Sovereign Bank will provide the cash-strapped Commonwealth of Massachusetts with cash management services, including online check images.

Last week, Sovereign Bank announced that it had been chosen by the Commonwealth of Massachusetts to run its core depository and disbursement business. Sovereign won these components of the business away from the incumbent provider, FleetBoston Financial (Boston, Mass.), which will still provide the Commonwealth with lockbox services.

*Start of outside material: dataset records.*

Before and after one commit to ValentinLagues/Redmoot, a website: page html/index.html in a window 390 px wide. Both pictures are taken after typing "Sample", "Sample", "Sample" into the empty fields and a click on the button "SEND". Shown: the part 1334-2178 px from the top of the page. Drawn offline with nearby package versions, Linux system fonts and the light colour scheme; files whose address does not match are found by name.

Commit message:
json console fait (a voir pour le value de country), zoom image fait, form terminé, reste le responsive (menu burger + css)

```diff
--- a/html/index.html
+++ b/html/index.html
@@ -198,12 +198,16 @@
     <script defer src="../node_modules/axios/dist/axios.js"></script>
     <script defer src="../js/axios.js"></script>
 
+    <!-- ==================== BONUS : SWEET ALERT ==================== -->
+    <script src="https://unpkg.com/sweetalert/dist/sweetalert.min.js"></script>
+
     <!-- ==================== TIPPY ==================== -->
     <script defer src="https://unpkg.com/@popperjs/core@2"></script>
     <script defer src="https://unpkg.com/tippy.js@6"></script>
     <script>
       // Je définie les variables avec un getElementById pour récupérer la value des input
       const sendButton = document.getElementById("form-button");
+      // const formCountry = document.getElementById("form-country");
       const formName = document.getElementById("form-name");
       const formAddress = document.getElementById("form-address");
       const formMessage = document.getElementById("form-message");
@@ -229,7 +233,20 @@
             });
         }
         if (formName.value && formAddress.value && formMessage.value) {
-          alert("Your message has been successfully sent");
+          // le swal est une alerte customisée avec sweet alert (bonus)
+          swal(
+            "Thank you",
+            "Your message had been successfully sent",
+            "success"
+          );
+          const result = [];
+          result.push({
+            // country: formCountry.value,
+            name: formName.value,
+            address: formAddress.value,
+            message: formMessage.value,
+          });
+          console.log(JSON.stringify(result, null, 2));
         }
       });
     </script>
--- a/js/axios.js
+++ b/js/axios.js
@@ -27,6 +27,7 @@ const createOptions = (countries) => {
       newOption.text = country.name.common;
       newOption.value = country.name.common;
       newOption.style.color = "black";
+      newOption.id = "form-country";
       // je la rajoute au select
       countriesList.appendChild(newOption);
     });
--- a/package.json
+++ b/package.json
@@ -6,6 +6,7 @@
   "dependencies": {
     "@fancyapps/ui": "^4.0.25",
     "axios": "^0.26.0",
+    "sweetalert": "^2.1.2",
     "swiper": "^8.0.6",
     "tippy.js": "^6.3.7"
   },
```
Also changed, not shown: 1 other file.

Winning the three-year contract was a big win for Sovereign, which also serves in a similar capacity for the City of Boston. "The entire $34 billion budget of the Commonwealth will run through our bank," says Marshall Soura, executive vice president and managing director of the global solutions group, Sovereign Bank (Philadelphia, Pa., $41 billion in assets). "We're going to disburse a huge volume of their checks every month -- anywhere from 700,000 to 1 million checks per month."

Sovereign will provide Commonwealth employees with accounts on its image-based client access system dubbed "IRIS" (Interactive Reporting and Initiation System). IRIS users will be able to track payments, view check images, and initiate and receive wire transfers and ACH payments for the sub-accounts that they manage. Also, the use of image-based positive pay will help combat check fraud by allowing employees to ascertain, for example, whether the payee line on a suspect check had been altered.

The client access system uses cash management software from Politzer & HANEY (Newton, Mass.). In the back office, the bank recently changed its item and check processing partner from Fiserv (Brookfield, Wis.) to InterCept (Norcross, Ga). To handle Sovereign's transaction traffic, InterCept built new facilities and hired employees in New England. Fiserv remains Sovereign's core banking software provider.

For Commonwealth employees and constituents, the upgrade to an image-based system will result in greater efficiencies, says Soura. "If there's an item that's in question, they can resolve it faster -- because they can see it," he says. "They don't have to put a request, manually, into the bank and wait for the bank to research it in their archives."

"Everything from generating wires to looking at images of items, all will now be virtually real-time," Soura says.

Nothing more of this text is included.